The home office deduction is another area where people tend to overestimate both eligible expenses and the percentage or square footage of the home being used for the deduction. This deduction can also generate a business loss, resulting in paying little or no taxes. Because of this, the IRS is likely to flag tax returns that have suspiciously large home office deductions.

3. Someone tipped off the IRS that you could be cheating on your taxes.
The IRS has a whistleblower program that awards up to 30 percent of the taxes collected and resultant penalties. If your ex-spouse suspects that you fudged your Goodwill donations or that co-worker who doesn’t like you overheard you say, “They never check!” with respect to that side hustle you didn’t report, it’s possible they could’ve anonymously tipped you off to get a quick payday.

4. If you’re a small business owner or freelancer and someone with whom you do business was audited, you have an increased likelihood of being audited.
Even if your client, supplier or other business associate was not committing tax fraud or malfeasance but simply got audited, people and companies that they paid or received money from are likely to be next. If they didn’t correctly report payments made, the IRS will want to see how the payers’ or recipients’ tax returns also match up.

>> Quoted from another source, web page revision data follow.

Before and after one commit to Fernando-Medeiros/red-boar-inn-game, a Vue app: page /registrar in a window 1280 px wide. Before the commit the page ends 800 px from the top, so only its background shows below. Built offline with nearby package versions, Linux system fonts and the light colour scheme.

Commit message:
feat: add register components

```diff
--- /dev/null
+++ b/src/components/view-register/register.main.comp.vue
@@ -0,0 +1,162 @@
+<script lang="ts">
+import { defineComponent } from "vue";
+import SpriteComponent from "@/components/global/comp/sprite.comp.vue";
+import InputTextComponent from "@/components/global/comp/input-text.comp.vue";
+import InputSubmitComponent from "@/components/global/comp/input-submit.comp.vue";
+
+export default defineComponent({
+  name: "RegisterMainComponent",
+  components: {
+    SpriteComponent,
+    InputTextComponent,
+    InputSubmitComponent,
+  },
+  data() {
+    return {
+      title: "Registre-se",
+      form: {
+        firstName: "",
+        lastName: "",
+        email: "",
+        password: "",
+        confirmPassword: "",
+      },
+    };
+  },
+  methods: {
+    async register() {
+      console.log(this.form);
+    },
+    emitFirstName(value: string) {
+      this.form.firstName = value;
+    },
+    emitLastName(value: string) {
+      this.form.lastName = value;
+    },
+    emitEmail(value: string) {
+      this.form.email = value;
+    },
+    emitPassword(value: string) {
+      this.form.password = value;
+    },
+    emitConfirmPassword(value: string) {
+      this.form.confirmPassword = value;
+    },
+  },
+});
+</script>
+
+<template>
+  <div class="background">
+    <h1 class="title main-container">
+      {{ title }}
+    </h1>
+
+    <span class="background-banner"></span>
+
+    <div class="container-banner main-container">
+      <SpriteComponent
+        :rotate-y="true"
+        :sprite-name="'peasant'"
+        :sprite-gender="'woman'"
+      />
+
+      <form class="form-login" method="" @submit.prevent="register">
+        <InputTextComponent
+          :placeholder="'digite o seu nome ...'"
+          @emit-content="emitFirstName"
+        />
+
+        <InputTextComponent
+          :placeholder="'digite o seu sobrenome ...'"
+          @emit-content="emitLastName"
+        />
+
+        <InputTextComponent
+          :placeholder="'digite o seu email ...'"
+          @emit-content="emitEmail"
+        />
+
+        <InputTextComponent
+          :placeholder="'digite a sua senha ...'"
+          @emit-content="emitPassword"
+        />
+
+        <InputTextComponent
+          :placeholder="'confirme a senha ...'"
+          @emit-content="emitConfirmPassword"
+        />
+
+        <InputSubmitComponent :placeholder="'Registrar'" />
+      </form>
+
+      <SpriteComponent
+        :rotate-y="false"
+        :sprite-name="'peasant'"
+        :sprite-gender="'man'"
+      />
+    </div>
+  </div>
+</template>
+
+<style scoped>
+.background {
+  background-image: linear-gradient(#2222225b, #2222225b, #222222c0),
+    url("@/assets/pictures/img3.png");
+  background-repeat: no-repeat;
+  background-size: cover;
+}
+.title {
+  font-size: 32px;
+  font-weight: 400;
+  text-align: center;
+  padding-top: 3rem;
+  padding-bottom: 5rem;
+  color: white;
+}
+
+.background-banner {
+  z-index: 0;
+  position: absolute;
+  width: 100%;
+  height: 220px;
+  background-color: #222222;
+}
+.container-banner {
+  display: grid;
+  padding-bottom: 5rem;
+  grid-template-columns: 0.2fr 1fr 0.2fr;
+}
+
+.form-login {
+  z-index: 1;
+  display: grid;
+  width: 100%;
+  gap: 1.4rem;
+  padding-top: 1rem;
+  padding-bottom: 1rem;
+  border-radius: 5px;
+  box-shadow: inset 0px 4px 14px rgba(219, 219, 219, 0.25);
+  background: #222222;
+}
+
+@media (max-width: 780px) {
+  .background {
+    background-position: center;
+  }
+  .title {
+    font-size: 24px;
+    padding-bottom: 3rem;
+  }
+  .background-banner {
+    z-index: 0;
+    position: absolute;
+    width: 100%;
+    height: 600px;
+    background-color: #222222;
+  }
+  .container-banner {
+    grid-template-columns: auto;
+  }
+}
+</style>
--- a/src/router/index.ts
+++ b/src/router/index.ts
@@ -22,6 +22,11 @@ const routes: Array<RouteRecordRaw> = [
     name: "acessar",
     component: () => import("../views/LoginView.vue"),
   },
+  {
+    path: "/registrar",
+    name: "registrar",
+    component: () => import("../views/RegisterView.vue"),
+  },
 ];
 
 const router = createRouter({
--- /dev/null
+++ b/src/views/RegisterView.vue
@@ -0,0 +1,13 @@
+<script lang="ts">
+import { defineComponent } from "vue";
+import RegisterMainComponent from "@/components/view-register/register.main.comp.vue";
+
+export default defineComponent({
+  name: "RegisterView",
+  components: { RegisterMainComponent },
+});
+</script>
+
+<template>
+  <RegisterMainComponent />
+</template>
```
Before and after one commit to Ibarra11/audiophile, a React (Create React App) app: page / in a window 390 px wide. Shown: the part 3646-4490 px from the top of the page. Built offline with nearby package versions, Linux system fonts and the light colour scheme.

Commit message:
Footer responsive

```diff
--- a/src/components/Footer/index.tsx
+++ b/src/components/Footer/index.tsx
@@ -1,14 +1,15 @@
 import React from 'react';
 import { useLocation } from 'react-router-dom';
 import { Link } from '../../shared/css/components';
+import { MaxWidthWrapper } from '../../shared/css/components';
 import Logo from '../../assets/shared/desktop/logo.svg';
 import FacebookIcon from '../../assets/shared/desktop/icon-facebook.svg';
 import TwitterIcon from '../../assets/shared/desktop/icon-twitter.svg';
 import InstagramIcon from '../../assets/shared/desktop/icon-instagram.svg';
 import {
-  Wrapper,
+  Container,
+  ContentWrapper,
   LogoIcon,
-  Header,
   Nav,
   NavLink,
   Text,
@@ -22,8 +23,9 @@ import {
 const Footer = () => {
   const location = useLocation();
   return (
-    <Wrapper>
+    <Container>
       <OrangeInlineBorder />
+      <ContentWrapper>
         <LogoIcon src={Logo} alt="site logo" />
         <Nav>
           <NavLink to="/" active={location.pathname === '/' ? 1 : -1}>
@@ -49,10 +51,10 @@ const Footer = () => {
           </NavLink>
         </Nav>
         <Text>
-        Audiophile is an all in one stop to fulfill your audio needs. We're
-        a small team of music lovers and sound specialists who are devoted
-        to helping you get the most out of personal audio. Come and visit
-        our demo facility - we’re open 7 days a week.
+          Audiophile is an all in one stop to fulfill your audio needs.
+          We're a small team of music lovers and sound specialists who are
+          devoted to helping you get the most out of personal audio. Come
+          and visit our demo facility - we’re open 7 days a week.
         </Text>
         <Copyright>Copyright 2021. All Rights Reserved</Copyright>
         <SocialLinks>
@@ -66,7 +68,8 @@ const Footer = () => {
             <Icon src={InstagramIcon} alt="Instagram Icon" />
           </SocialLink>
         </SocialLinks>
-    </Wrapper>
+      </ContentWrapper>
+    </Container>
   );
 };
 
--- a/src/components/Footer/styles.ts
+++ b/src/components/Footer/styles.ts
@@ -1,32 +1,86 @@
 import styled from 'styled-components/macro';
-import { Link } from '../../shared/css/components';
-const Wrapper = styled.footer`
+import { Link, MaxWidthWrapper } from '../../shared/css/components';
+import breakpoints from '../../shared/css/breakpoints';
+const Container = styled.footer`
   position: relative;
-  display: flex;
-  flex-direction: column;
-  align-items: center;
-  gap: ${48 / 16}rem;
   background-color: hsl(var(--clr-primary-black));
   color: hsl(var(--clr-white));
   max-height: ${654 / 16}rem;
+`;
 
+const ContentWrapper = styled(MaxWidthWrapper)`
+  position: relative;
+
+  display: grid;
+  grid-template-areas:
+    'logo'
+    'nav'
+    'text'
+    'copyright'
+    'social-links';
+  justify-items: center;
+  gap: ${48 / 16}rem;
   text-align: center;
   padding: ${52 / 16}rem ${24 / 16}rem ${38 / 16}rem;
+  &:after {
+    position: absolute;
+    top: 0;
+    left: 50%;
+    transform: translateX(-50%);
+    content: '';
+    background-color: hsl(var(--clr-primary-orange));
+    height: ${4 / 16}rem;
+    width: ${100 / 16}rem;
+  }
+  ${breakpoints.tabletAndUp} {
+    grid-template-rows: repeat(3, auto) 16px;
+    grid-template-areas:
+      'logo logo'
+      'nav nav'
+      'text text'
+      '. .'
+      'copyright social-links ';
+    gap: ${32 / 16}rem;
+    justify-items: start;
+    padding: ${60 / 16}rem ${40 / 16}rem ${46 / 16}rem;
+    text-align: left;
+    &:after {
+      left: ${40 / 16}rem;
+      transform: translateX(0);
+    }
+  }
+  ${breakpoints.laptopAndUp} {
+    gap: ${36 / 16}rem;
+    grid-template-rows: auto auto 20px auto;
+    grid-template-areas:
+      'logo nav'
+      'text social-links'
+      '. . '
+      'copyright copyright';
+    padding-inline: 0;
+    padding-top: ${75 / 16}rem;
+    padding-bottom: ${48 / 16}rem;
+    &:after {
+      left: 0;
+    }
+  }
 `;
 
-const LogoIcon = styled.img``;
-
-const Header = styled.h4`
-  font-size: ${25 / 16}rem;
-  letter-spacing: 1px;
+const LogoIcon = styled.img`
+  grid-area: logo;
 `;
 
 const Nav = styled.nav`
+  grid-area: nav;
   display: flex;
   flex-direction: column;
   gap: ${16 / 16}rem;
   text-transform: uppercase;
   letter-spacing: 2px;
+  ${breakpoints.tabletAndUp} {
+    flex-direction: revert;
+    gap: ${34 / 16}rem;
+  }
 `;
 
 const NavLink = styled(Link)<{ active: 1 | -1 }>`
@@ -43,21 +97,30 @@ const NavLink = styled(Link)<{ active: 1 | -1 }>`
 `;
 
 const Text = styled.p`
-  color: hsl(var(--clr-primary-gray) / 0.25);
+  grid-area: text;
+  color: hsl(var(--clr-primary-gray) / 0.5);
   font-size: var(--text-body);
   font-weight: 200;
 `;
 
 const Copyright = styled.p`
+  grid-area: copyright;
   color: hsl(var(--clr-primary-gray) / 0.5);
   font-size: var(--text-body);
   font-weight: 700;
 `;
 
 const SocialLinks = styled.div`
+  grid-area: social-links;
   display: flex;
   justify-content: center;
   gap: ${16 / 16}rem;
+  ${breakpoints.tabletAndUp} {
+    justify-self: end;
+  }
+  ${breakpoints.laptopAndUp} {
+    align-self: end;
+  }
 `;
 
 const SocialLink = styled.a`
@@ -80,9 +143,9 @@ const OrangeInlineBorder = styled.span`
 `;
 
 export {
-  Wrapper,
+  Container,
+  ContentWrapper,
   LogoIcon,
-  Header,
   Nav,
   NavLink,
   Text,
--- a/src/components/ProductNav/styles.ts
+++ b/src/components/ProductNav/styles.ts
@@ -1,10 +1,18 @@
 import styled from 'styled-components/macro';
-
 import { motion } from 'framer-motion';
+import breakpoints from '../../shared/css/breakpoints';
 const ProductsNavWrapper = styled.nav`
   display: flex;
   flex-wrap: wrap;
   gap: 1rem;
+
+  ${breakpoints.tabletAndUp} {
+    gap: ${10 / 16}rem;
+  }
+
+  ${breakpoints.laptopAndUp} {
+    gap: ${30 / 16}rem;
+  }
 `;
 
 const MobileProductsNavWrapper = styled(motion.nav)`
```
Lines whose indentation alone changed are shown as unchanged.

While random selection has a low probability, most audit flags are beyond your control. Always have proper substantiation in case you get that information request.

Our tax relief experts are available to assist you and take the stress out of resolving your IRS notice in the shortest amount of time possible. Please contact us with any questions and if we can be of assistance.